[[ Extracted information open ]]

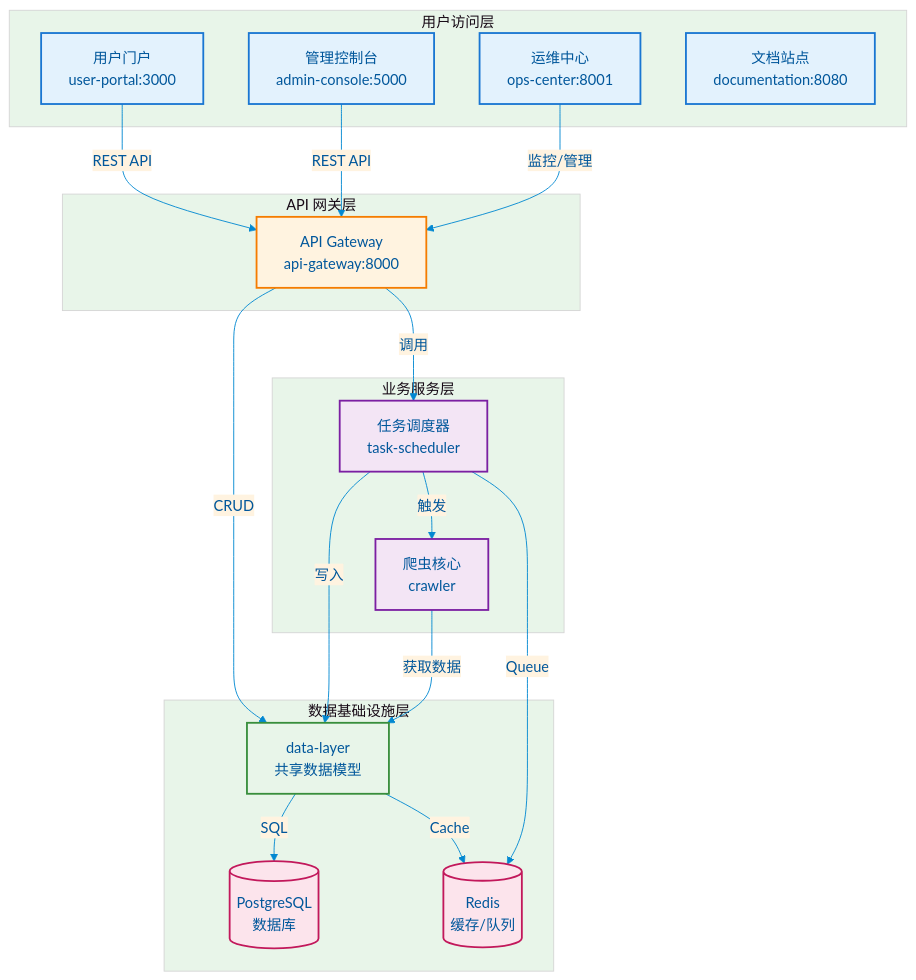
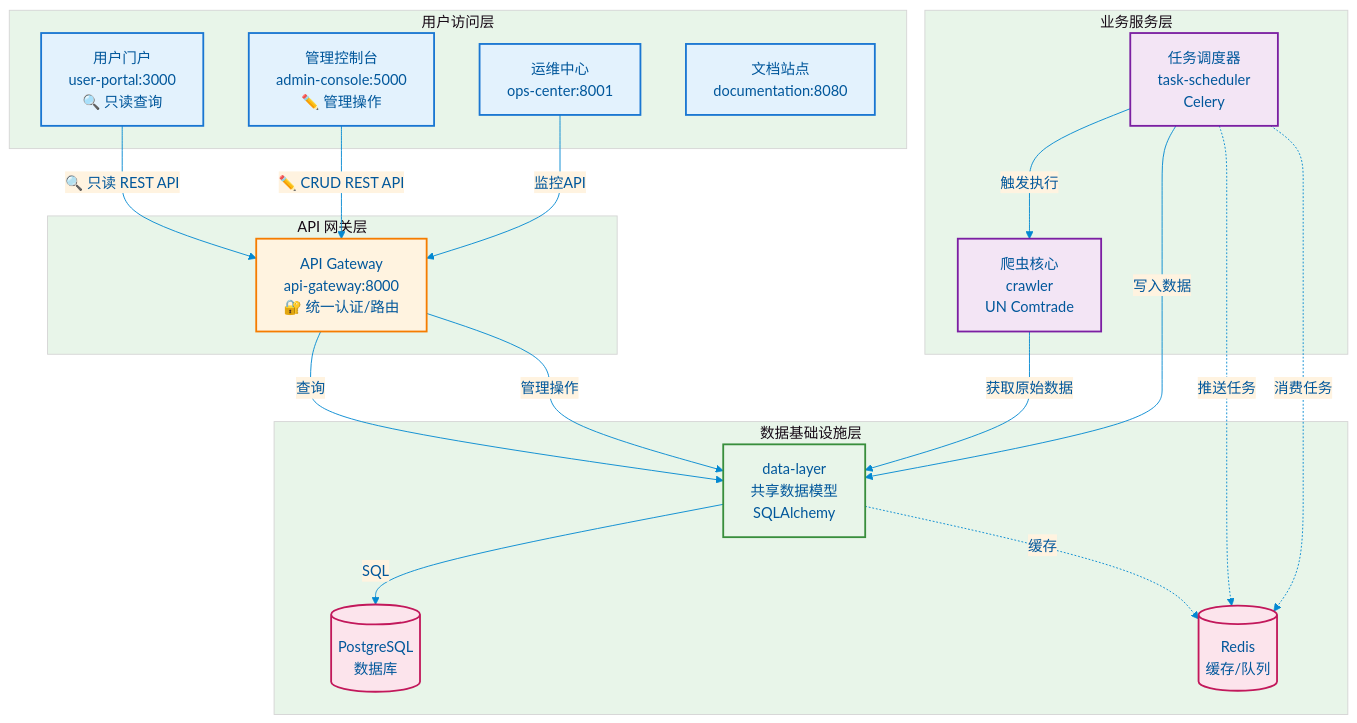
The first of 2 diagrams in README.md (Kryon-4Y4/C_Hot), drawn with Mermaid before and after one commit. The commit also changed other lines of this file, not shown here.

````diff
--- a/README.md
+++ b/README.md
@@ -9,58 +9,61 @@
 ```mermaid
 %%{init: {'theme': 'base', 'themeVariables': { 'primaryColor': '#e1f5fe', 'primaryTextColor': '#01579b', 'primaryBorderColor': '#0288d1', 'lineColor': '#0288d1', 'secondaryColor': '#fff3e0', 'tertiaryColor': '#e8f5e9'}}}%%
 
 graph TB
     subgraph 用户层[用户访问层]
-        PORTAL[用户门户<br/>user-portal:3000]
-        ADMIN[管理控制台<br/>admin-console:5000]
+        PORTAL[用户门户<br/>user-portal:3000<br/>🔍 只读查询]
+        ADMIN[管理控制台<br/>admin-console:5000<br/>✏️ 管理操作]
         OPS[运维中心<br/>ops-center:8001]
         DOCS[文档站点<br/>documentation:8080]
     end
 
     subgraph 网关层[API 网关层]
-        APIGW[API Gateway<br/>api-gateway:8000]
+        APIGW[API Gateway<br/>api-gateway:8000<br/>🔐 统一认证/路由]
     end
 
     subgraph 服务层[业务服务层]
-        SCHEDULER[任务调度器<br/>task-scheduler]
-        CRAWLER[爬虫核心<br/>crawler]
+        SCHEDULER[任务调度器<br/>task-scheduler<br/>Celery]
+        CRAWLER[爬虫核心<br/>crawler<br/>UN Comtrade]
     end
 
     subgraph 数据层[数据基础设施层]
-        DATALAYER[data-layer<br/>共享数据模型]
+        DATALAYER[data-layer<br/>共享数据模型<br/>SQLAlchemy]
         POSTGRES[(PostgreSQL<br/>数据库)]
         REDIS[(Redis<br/>缓存/队列)]
     end
 
-    %% 用户访问流向
-    PORTAL -->|REST API| APIGW
-    ADMIN -->|REST API| APIGW
-    OPS -->|监控/管理| APIGW
+    %% 所有前端应用都通过 API Gateway
+    PORTAL -->|🔍 只读 REST API| APIGW
+    ADMIN -->|✏️ CRUD REST API| APIGW
+    OPS -->|监控API| APIGW
     
-    %% 网关到服务
-    APIGW -->|调用| SCHEDULER
-    APIGW -->|CRUD| DATALAYER
+    %% API Gateway 统一访问数据层
+    APIGW -->|查询| DATALAYER
+    APIGW -->|管理操作| DATALAYER
     
-    %% 任务调度
-    SCHEDULER -->|触发| CRAWLER
-    SCHEDULER -->|写入| DATALAYER
-    CRAWLER -->|获取数据| DATALAYER
+    %% 任务调度流（后台服务直连数据层）
+    SCHEDULER -->|触发执行| CRAWLER
+    SCHEDULER -->|写入数据| DATALAYER
+    CRAWLER -->|获取原始数据| DATALAYER
     
-    %% 数据层内部
+    %% 队列（Celery任务队列）
+    SCHEDULER -.->|推送任务| REDIS
+    SCHEDULER -.->|消费任务| REDIS
+    
+    %% 数据层到存储
     DATALAYER -->|SQL| POSTGRES
-    DATALAYER -->|Cache| REDIS
-    SCHEDULER -->|Queue| REDIS
+    DATALAYER -.->|缓存| REDIS
 
     %% 样式
     classDef frontend fill:#e3f2fd,stroke:#1976d2,stroke-width:2px
     classDef gateway fill:#fff3e0,stroke:#f57c00,stroke-width:2px
     classDef service fill:#f3e5f5,stroke:#7b1fa2,stroke-width:2px
     classDef data fill:#e8f5e9,stroke:#388e3c,stroke-width:2px
     classDef storage fill:#fce4ec,stroke:#c2185b,stroke-width:2px
     
     class PORTAL,ADMIN,OPS,DOCS frontend
     class APIGW gateway
     class SCHEDULER,CRAWLER service
     class DATALAYER data
     class POSTGRES,REDIS storage
 ```
````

[[ Extracted information closed ]]

- What needs to be done
Wherever the string "width" appears in a line of the records above, copy that line.

- Your response
     classDef frontend fill:#e3f2fd,stroke:#1976d2,stroke-width:2px
     classDef gateway fill:#fff3e0,stroke:#f57c00,stroke-width:2px
     classDef service fill:#f3e5f5,stroke:#7b1fa2,stroke-width:2px
     classDef data fill:#e8f5e9,stroke:#388e3c,stroke-width:2px
     classDef storage fill:#fce4ec,stroke:#c2185b,stroke-width:2px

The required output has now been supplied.